_PROBLEM:_
Your job is to return every line in the data holding the string "WoopsaObjectAdapterVisibility".

[Items from a dataset]
━━━━━━━━━━━━━━━━━━━━

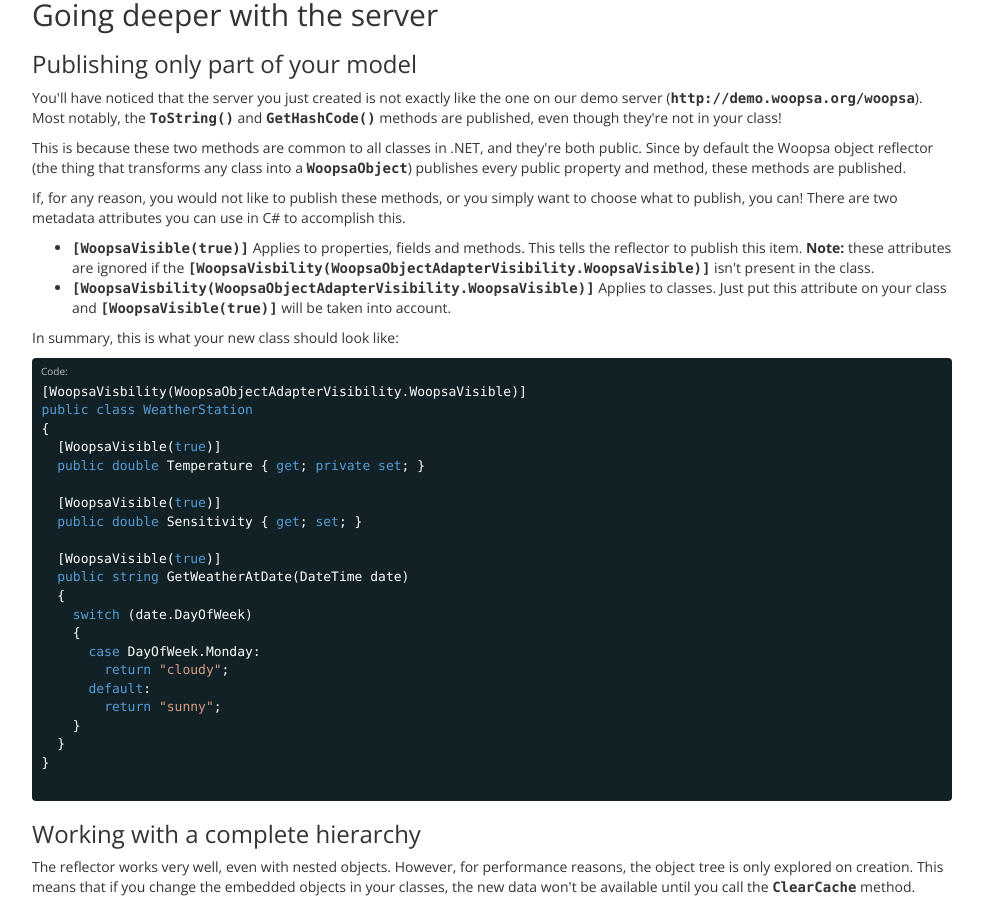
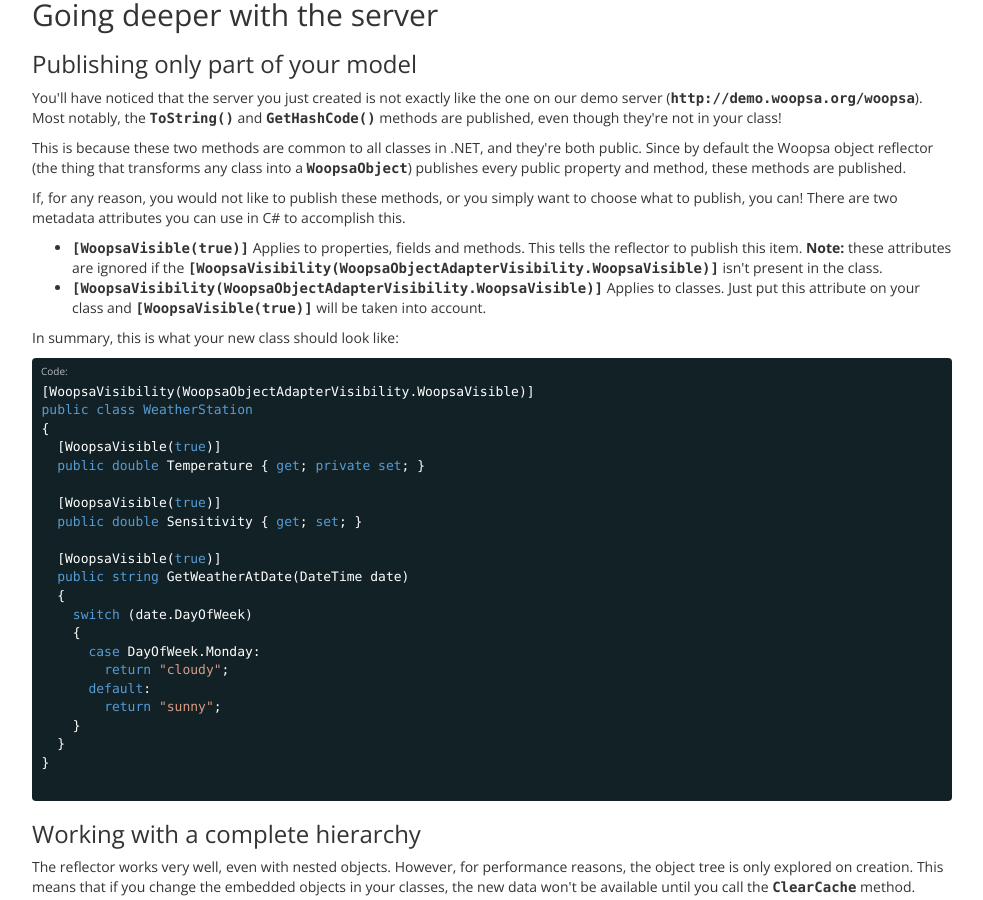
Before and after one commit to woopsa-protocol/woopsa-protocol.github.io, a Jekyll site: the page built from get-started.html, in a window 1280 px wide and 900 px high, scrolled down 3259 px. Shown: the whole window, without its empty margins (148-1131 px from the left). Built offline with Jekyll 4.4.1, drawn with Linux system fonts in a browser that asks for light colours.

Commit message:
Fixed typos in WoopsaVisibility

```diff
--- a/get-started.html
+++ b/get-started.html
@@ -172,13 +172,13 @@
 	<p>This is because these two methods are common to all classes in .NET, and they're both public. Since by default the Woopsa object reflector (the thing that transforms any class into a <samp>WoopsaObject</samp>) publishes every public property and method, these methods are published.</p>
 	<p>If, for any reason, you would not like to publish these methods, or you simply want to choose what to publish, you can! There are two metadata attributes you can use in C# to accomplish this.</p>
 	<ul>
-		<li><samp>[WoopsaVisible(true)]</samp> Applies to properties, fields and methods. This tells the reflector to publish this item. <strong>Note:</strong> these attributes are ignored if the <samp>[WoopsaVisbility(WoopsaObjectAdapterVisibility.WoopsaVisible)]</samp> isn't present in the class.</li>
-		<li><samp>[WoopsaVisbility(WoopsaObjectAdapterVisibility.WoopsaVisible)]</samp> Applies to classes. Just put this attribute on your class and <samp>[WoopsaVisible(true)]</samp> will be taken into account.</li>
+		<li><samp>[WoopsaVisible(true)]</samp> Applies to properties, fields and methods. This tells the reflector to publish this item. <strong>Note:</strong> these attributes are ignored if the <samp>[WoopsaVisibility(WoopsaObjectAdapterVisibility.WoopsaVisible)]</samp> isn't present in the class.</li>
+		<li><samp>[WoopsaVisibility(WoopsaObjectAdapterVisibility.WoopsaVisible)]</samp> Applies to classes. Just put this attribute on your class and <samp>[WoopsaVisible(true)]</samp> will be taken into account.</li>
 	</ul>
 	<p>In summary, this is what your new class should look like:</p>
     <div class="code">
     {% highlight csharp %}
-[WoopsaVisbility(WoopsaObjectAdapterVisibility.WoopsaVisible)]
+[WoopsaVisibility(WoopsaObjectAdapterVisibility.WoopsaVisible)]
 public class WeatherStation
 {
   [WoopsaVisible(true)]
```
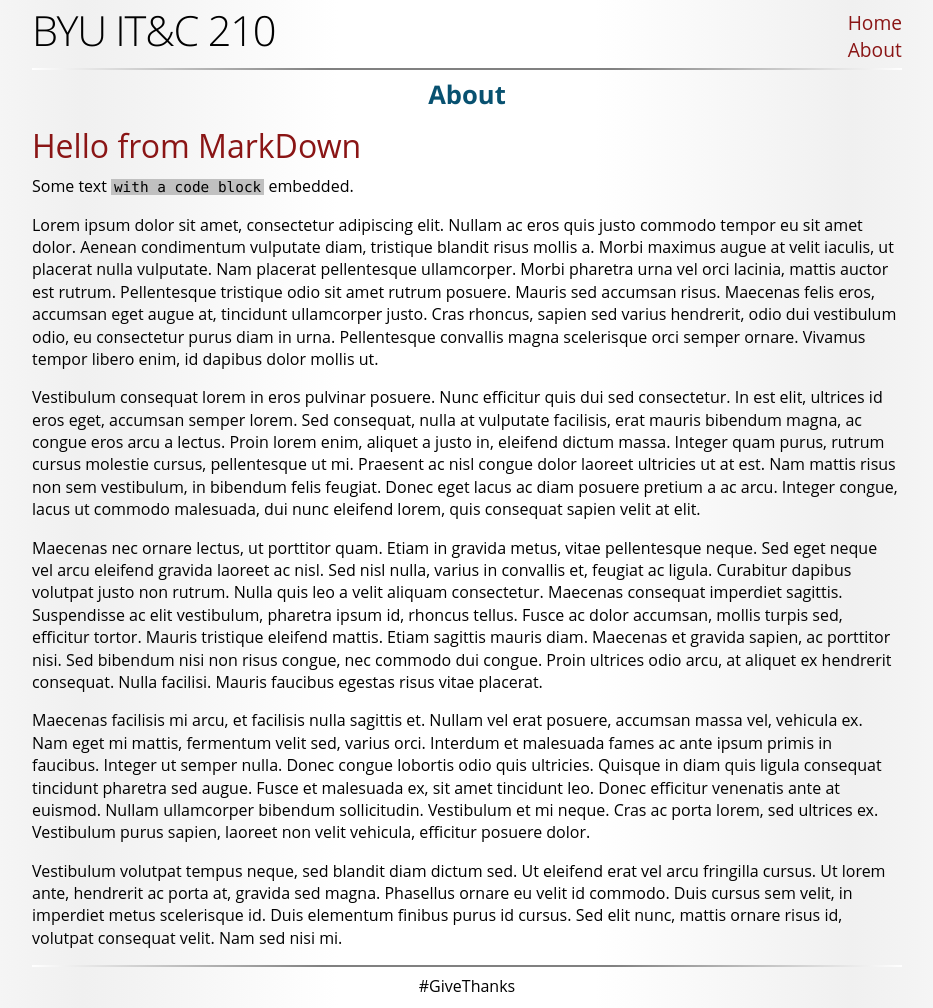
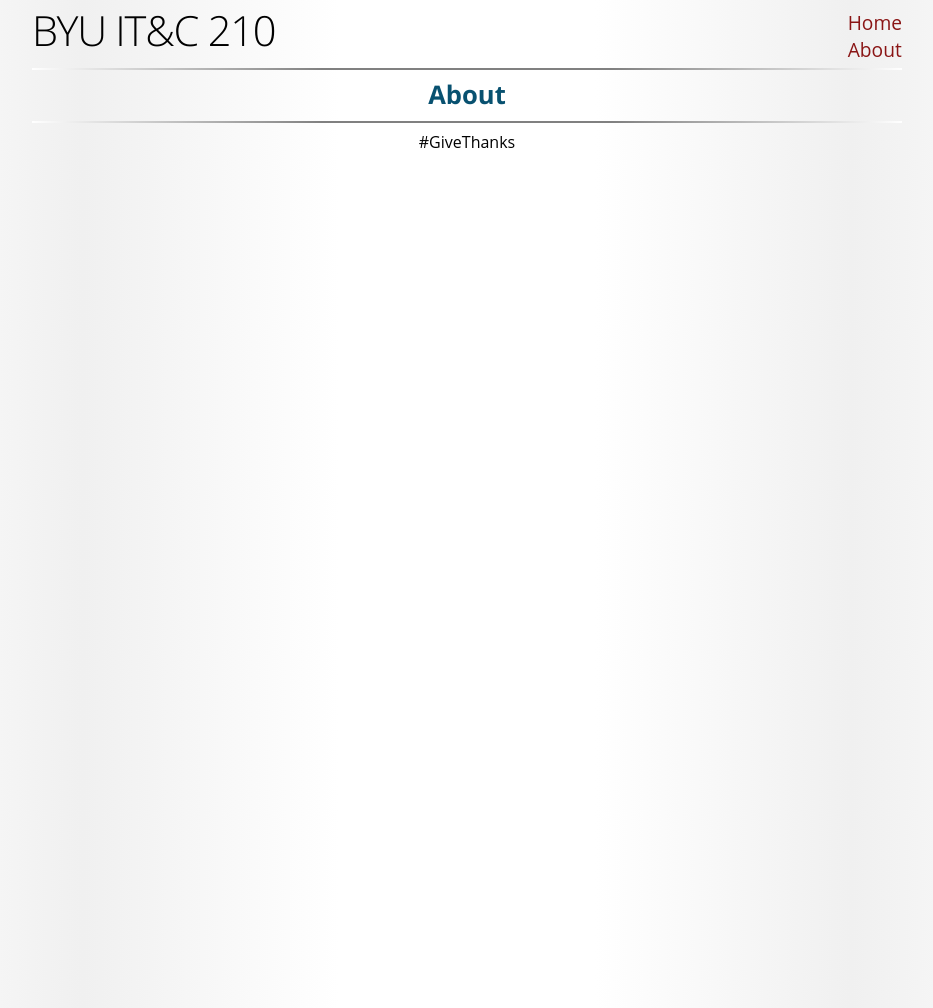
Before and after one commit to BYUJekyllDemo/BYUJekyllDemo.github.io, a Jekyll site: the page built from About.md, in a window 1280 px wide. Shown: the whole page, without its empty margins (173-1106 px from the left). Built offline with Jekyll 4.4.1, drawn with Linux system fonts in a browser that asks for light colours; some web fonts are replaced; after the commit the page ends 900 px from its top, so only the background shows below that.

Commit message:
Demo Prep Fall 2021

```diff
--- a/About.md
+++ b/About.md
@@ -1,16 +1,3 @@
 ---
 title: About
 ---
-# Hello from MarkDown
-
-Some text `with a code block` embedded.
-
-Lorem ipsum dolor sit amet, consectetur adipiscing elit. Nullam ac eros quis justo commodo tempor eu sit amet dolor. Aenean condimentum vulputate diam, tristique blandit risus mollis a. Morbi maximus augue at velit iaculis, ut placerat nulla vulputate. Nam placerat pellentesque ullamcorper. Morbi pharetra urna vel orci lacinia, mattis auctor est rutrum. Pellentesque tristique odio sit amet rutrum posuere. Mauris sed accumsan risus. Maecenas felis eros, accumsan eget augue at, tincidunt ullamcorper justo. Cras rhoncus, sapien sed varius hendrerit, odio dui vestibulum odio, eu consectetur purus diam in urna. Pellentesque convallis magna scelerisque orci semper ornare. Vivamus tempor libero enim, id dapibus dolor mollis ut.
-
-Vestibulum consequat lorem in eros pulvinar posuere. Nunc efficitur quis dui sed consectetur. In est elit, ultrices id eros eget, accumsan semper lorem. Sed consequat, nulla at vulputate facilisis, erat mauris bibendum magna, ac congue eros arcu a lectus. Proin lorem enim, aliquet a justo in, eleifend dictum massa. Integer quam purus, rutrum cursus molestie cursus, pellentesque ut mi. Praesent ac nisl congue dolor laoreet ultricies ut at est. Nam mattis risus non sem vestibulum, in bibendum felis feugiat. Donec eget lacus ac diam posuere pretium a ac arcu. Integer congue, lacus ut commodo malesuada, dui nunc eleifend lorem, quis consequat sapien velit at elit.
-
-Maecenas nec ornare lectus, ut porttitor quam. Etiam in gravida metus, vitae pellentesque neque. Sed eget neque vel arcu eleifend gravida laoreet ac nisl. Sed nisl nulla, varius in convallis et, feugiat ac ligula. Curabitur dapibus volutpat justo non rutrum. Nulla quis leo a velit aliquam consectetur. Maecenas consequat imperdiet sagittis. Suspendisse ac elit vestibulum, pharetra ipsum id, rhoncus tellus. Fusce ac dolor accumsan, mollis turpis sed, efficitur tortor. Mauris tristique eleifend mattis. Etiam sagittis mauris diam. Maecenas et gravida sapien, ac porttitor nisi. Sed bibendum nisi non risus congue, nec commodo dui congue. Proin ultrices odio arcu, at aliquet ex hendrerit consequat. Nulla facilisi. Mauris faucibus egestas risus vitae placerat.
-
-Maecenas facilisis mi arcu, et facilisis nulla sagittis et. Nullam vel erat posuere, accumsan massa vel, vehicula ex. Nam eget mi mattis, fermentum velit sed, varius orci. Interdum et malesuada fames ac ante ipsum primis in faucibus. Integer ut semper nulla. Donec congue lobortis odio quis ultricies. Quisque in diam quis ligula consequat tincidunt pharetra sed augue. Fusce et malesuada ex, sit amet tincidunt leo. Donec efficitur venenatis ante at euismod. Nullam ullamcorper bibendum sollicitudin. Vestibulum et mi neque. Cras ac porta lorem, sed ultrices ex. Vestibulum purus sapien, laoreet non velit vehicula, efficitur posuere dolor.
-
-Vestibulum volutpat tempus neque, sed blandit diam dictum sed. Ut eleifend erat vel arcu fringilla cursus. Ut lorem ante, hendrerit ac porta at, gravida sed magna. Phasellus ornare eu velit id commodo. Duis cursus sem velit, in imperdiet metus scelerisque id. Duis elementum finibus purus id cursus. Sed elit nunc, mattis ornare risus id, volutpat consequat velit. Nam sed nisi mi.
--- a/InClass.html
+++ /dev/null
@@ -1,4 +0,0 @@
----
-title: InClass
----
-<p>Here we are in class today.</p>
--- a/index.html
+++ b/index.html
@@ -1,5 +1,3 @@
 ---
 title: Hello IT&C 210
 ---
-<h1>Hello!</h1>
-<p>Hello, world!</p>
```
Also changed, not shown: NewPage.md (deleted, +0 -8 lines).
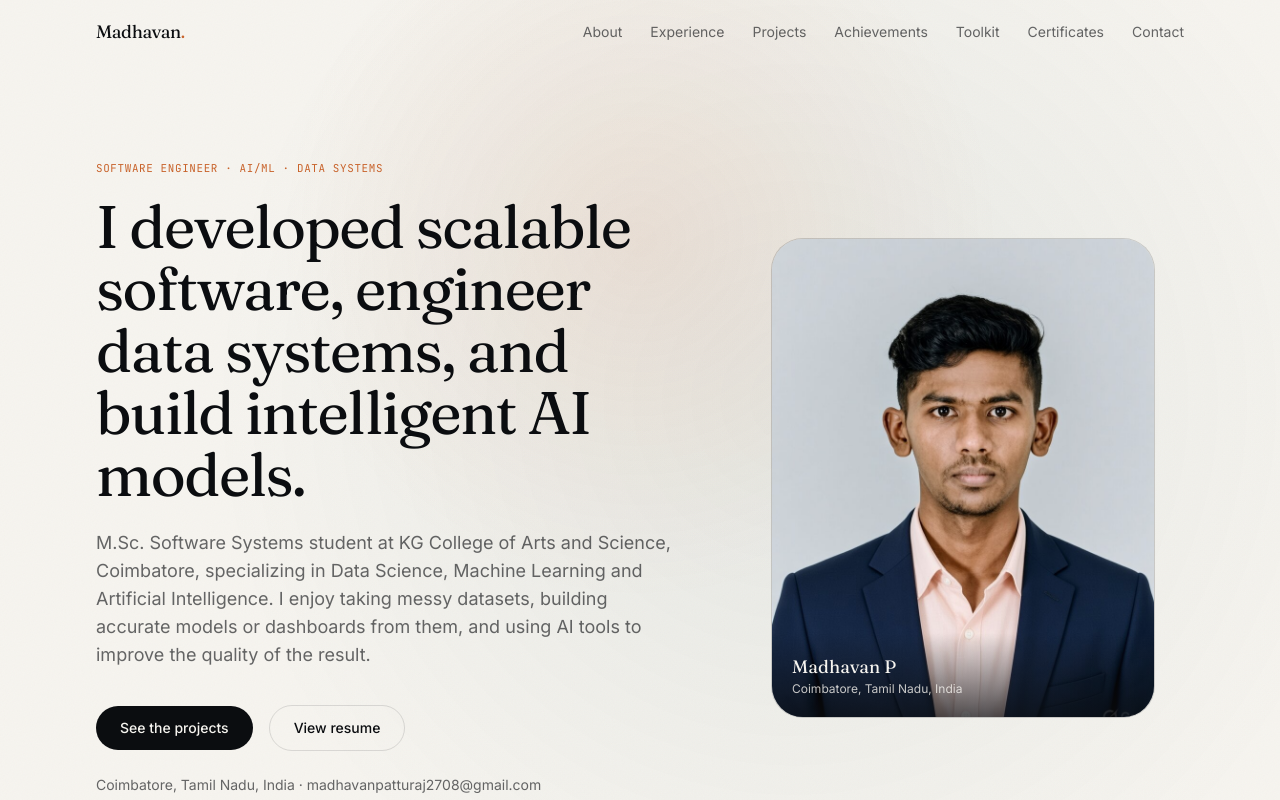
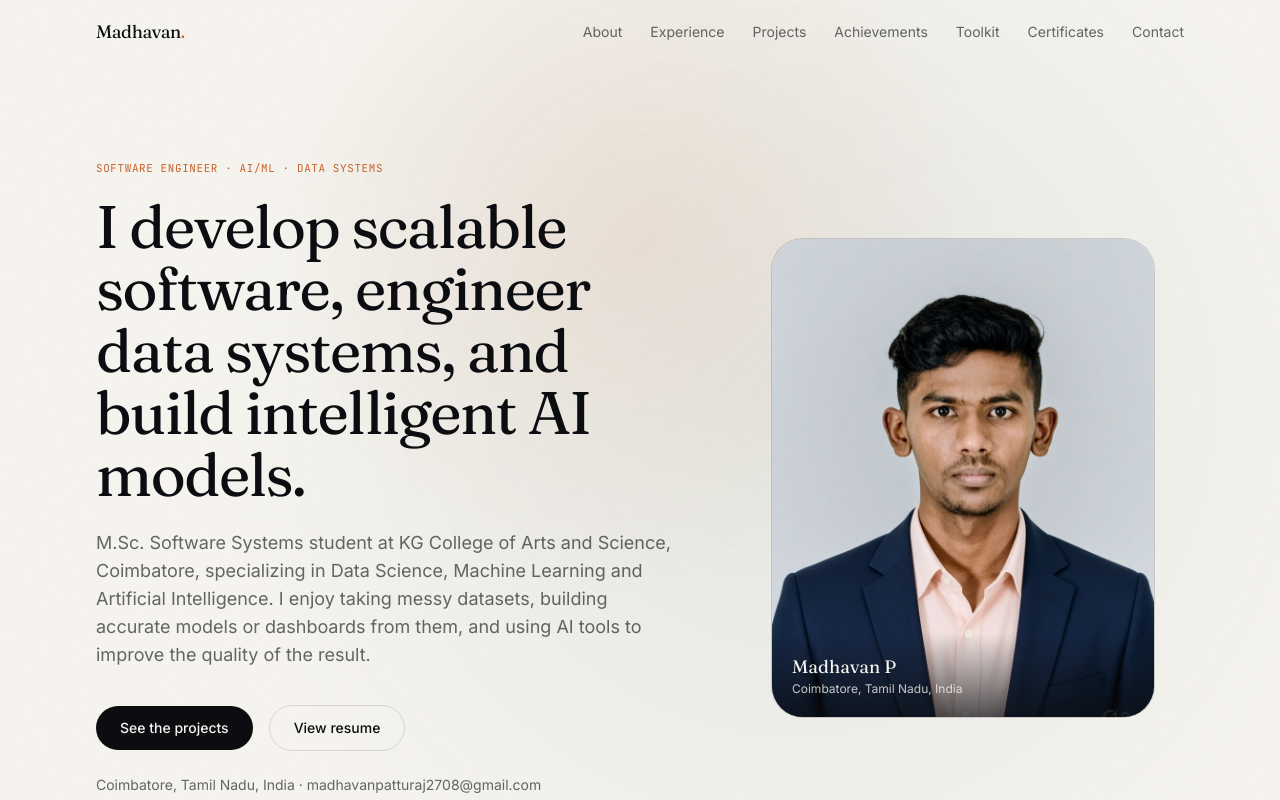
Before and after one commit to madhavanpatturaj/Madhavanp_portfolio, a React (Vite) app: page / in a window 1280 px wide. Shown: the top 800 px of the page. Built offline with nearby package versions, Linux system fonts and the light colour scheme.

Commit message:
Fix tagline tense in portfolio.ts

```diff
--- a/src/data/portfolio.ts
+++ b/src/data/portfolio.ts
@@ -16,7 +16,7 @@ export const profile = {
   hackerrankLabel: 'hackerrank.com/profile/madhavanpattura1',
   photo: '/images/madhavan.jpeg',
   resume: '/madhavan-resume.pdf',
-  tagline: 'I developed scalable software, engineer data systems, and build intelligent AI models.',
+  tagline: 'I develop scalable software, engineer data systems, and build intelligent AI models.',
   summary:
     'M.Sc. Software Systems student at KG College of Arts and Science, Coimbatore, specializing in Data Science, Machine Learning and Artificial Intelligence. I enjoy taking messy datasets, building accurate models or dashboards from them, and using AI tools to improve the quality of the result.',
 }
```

━━━━━━━━━━━━━━━━━━━━

_RESULT FOR THIS TASK:_
-		<li><samp>[WoopsaVisible(true)]</samp> Applies to properties, fields and methods. This tells the reflector to publish this item. <strong>Note:</strong> these attributes are ignored if the <samp>[WoopsaVisbility(WoopsaObjectAdapterVisibility.WoopsaVisible)]</samp> isn't present in the class.</li>
-		<li><samp>[WoopsaVisbility(WoopsaObjectAdapterVisibility.WoopsaVisible)]</samp> Applies to classes. Just put this attribute on your class and <samp>[WoopsaVisible(true)]</samp> will be taken into account.</li>
+		<li><samp>[WoopsaVisible(true)]</samp> Applies to properties, fields and methods. This tells the reflector to publish this item. <strong>Note:</strong> these attributes are ignored if the <samp>[WoopsaVisibility(WoopsaObjectAdapterVisibility.WoopsaVisible)]</samp> isn't present in the class.</li>
+		<li><samp>[WoopsaVisibility(WoopsaObjectAdapterVisibility.WoopsaVisible)]</samp> Applies to classes. Just put this attribute on your class and <samp>[WoopsaVisible(true)]</samp> will be taken into account.</li>
-[WoopsaVisbility(WoopsaObjectAdapterVisibility.WoopsaVisible)]
+[WoopsaVisibility(WoopsaObjectAdapterVisibility.WoopsaVisible)]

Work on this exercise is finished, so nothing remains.